Professional and Organizational Development Network in Higher Education


Date of this Version



Essays on Teaching Excellence" Toward the Best in the Academy (1995-1996) 7(6)

A publication of the Professional and Organizational Development Network in Higher Education


Copyright 1996, Donna Glee Williams. Used by permission
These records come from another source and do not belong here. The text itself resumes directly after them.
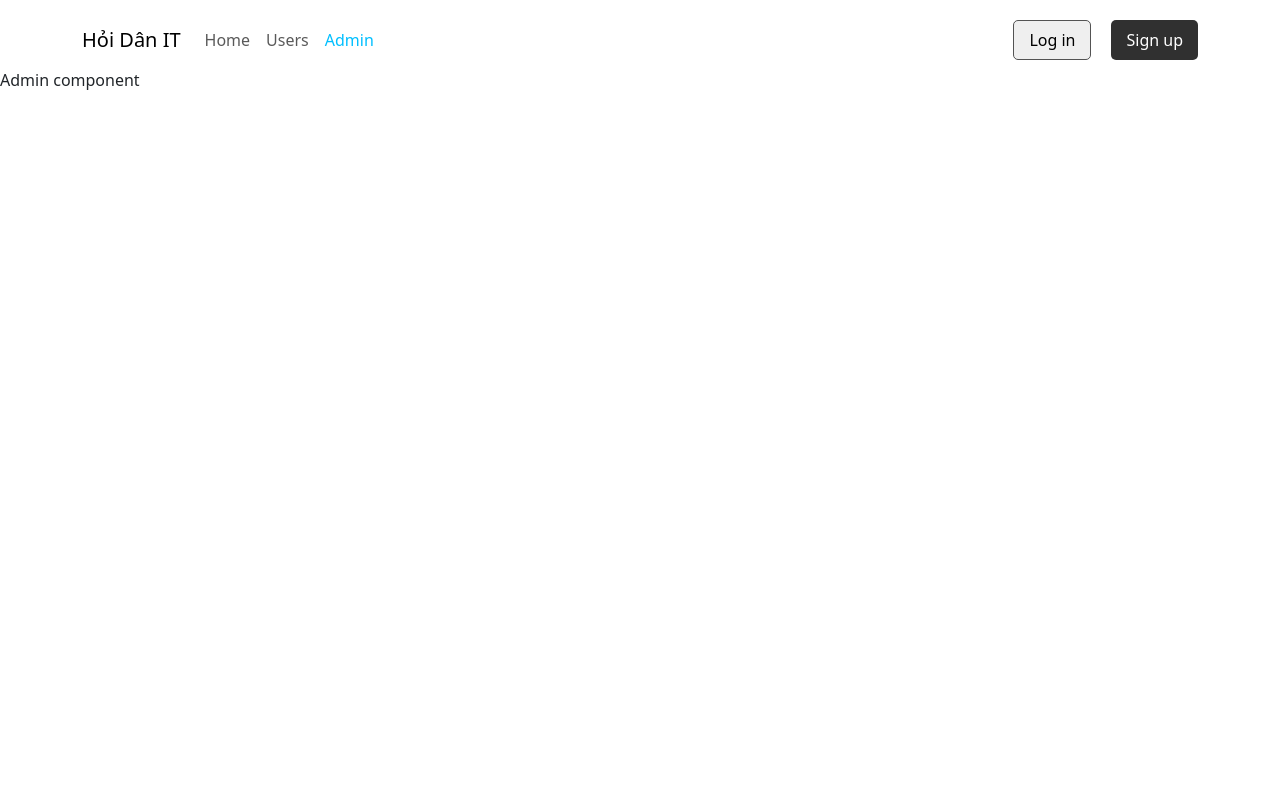
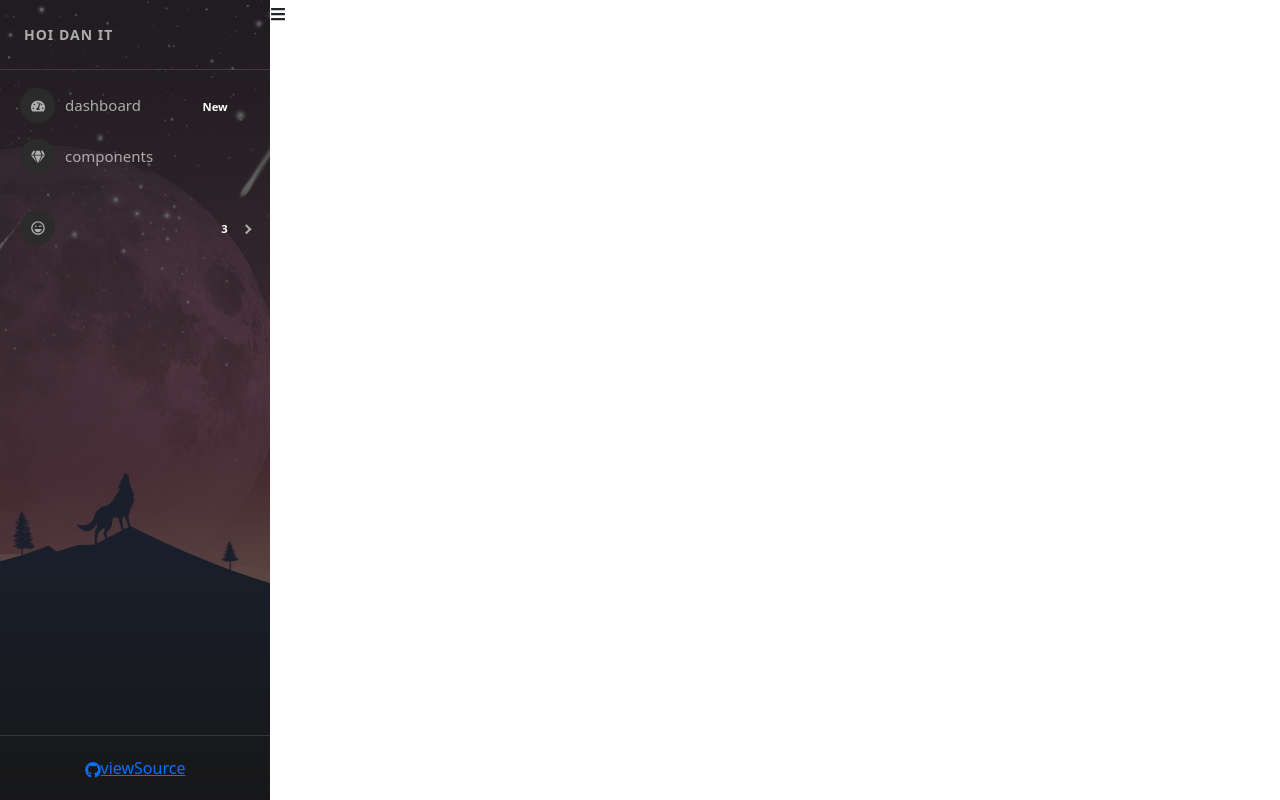
Before and after one commit to daoquyen3704/Quiz_ReactHook, a React (Create React App) app: page /admins in a window 1280 px wide. Built offline with nearby package versions, Linux system fonts and the light colour scheme.

Commit message:
design admin sidebar

```diff
--- a/package.json
+++ b/package.json
@@ -10,6 +10,8 @@
     "react": "18.2.0",
     "react-bootstrap": "2.4.0",
     "react-dom": "18.2.0",
+    "react-icons": "4.4.0",
+    "react-pro-sidebar": "0.7.1",
     "react-redux": "8.0.1",
     "react-router-dom": "6.3.0",
     "react-scripts": "5.0.1",
--- a/src/components/Admin/Admin.js
+++ b/src/components/Admin/Admin.js
@@ -1,6 +1,19 @@
+import SideBar from "./SideBar";
+import './Admin.scss';
+import { FaBars } from "react-icons/fa";
+import { useState } from "react";
+
 const Admin = (props) => {
+    const [collapsed, setCollapsed] = useState(false);
     return (
-        <div>Admin component</div>
+        <div className="admin-container">
+            <div className="admin-sidebar">
+                <SideBar collapsed={collapsed}/>
+            </div>
+            <div className="admin-content">
+                <FaBars onClick={() => setCollapsed(!collapsed)}/>
+            </div>
+        </div>
     )
 }
 export default Admin;
--- /dev/null
+++ b/src/components/Admin/Admin.scss
@@ -0,0 +1,8 @@
+.admin-container {
+    display: flex;
+    .admin-sidebar {
+        .pro-sidebar {
+            height: 100vh !important;
+        }
+    }
+}
--- /dev/null
+++ b/src/components/Admin/SideBar.js
@@ -0,0 +1,91 @@
+import 'react-pro-sidebar/dist/css/styles.css';
+import {
+    ProSidebar,
+    Menu,
+    MenuItem,
+    SubMenu,
+    SidebarHeader,
+    SidebarFooter,
+    SidebarContent,
+} from 'react-pro-sidebar';
+
+import { FaTachometerAlt, FaGem, FaList, FaGithub, FaRegLaughWink, FaHeart } from 'react-icons/fa';
+import sidebarBg from '../../assets/bg2.jpg';
+
+const SideBar = (props) => {
+    const { image, collapsed, toggled, handleToggleSidebar } = props;
+
+    return (
+        <>
+            <ProSidebar
+                image={sidebarBg}
+                collapsed={collapsed}
+                toggled={toggled}
+                breakPoint="md"
+                onToggle={handleToggleSidebar}
+            >
+                <SidebarHeader>
+                    <div
+                        style={{
+                            padding: '24px',
+                            textTransform: 'uppercase',
+                            fontWeight: 'bold',
+                            fontSize: 14,
+                            letterSpacing: '1px',
+                            overflow: 'hidden',
+                            textOverflow: 'ellipsis',
+                            whiteSpace: 'nowrap',
+                        }}
+                    >
+                        Hoi Dan IT
+                    </div>
+                </SidebarHeader>
+
+                <SidebarContent>
+                    <Menu iconShape="circle">
+                        <MenuItem
+                            icon={<FaTachometerAlt />}
+                            suffix={<span className="badge red">New</span>}
+                        >
+                            dashboard
+                        </MenuItem>
+                        <MenuItem icon={<FaGem />}> components </MenuItem>
+                    </Menu>
+                    <Menu iconShape="circle">
+                        <SubMenu
+                            suffix={<span className="badge yellow">3</span>}
+                            icon={<FaRegLaughWink />}
+                        >
+                            <MenuItem> 1</MenuItem>
+                            <MenuItem> 2</MenuItem>
+                            <MenuItem> 3</MenuItem>
+                        </SubMenu>
+
+                    </Menu>
+                </SidebarContent>
+
+                <SidebarFooter style={{ textAlign: 'center' }}>
+                    <div
+                        className="sidebar-btn-wrapper"
+                        style={{
+                            padding: '20px 24px',
+                        }}
+                    >
+                        <a
+                            href="https://github.com/azouaoui-med/react-pro-sidebar"
+                            target="_blank"
+                            className="sidebar-btn"
+                            rel="noopener noreferrer"
+                        >
+                            <FaGithub />
+                            <span style={{ whiteSpace: 'nowrap', textOverflow: 'ellipsis', overflow: 'hidden' }}>
+                                viewSource
+                            </span>
+                        </a>
+                    </div>
+                </SidebarFooter>
+            </ProSidebar>
+        </>
+    )
+}
+export default SideBar;
--- a/src/index.js
+++ b/src/index.js
@@ -23,9 +23,9 @@ root.render(
         <Route path="/" element={<App />} >
           <Route index element={<HomePage />} />
           <Route path="users" element={<User />} />
-          <Route path="admins" element={<Admin />} />
 
         </Route>
+        <Route path="admins" element={<Admin />} />
 
       </Routes>
     </BrowserRouter>
```
Also changed, not shown: src/assets/bg2.jpg (added), 1 other file (tests, documents, lock files or other folders).
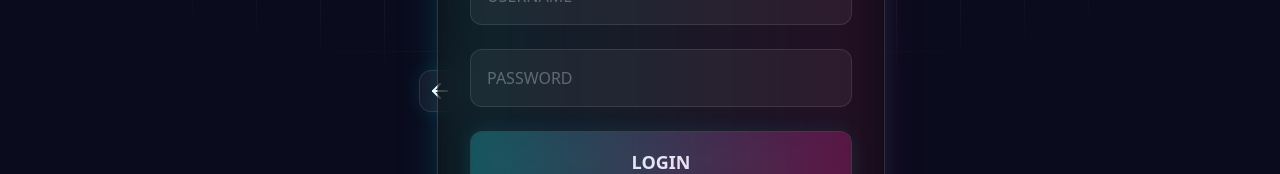
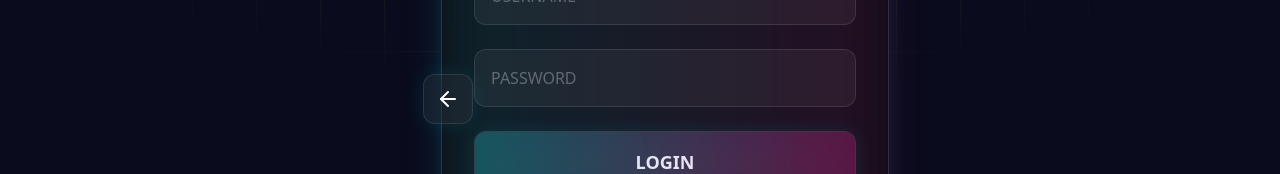
Before and after one commit to ActivateLLC/qstate-harmony-hub, a React (Vite) app: page /login in a window 1280 px wide. Shown: the part 333-507 px from the top of the page. Built offline with nearby package versions, Linux system fonts and the light colour scheme.

Commit message:
Move button for visibility
Adjusted the position of the button to the left for improved prominence and visibility.
[skip gpt_engineer]

```diff
--- a/src/pages/Login.tsx
+++ b/src/pages/Login.tsx
@@ -10,9 +10,9 @@ const Login = () => {
 
       <Link
         to="/"
-        className="fixed top-6 left-6 glass-card p-2 hover:scale-105 transition-transform"
+        className="fixed top-8 left-8 glass-card p-3 hover:scale-105 transition-transform group z-50"
       >
-        <ArrowLeft className="w-6 h-6 text-white" />
+        <ArrowLeft className="w-6 h-6 text-white group-hover:text-qblue transition-colors" />
       </Link>
 
       <motion.div
```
Teachers of the creative process understand intuitively that different types of students need different types of teaching. The art students who splash paint with abandon over miles of canvas but have no interest in craftsmanship or self-evaluation need a different sort of intervention than the young artists who are so bullied by their own self-criticism that they can hardly bear to make a mark. The music students who by dint of excessive practice produce music-box accuracy--completely without fire--need a different sort of help than their sloppy but passionate colleagues. Our task as instructors is to understand our students’ needs and to design experiences that will help them master their chosen arts, whether these be visual, written, dramatic, musical, or outside of the traditional boundaries of "the creative arts." But our job does not stop there. We must also see that, when they leave us, they understand their own needs and have some conceptual frame for continuing to challenge themselves and improve under their own discipline. A modified version of Transactional Analysis, because of its relevance and simplicity, can provide just such a system.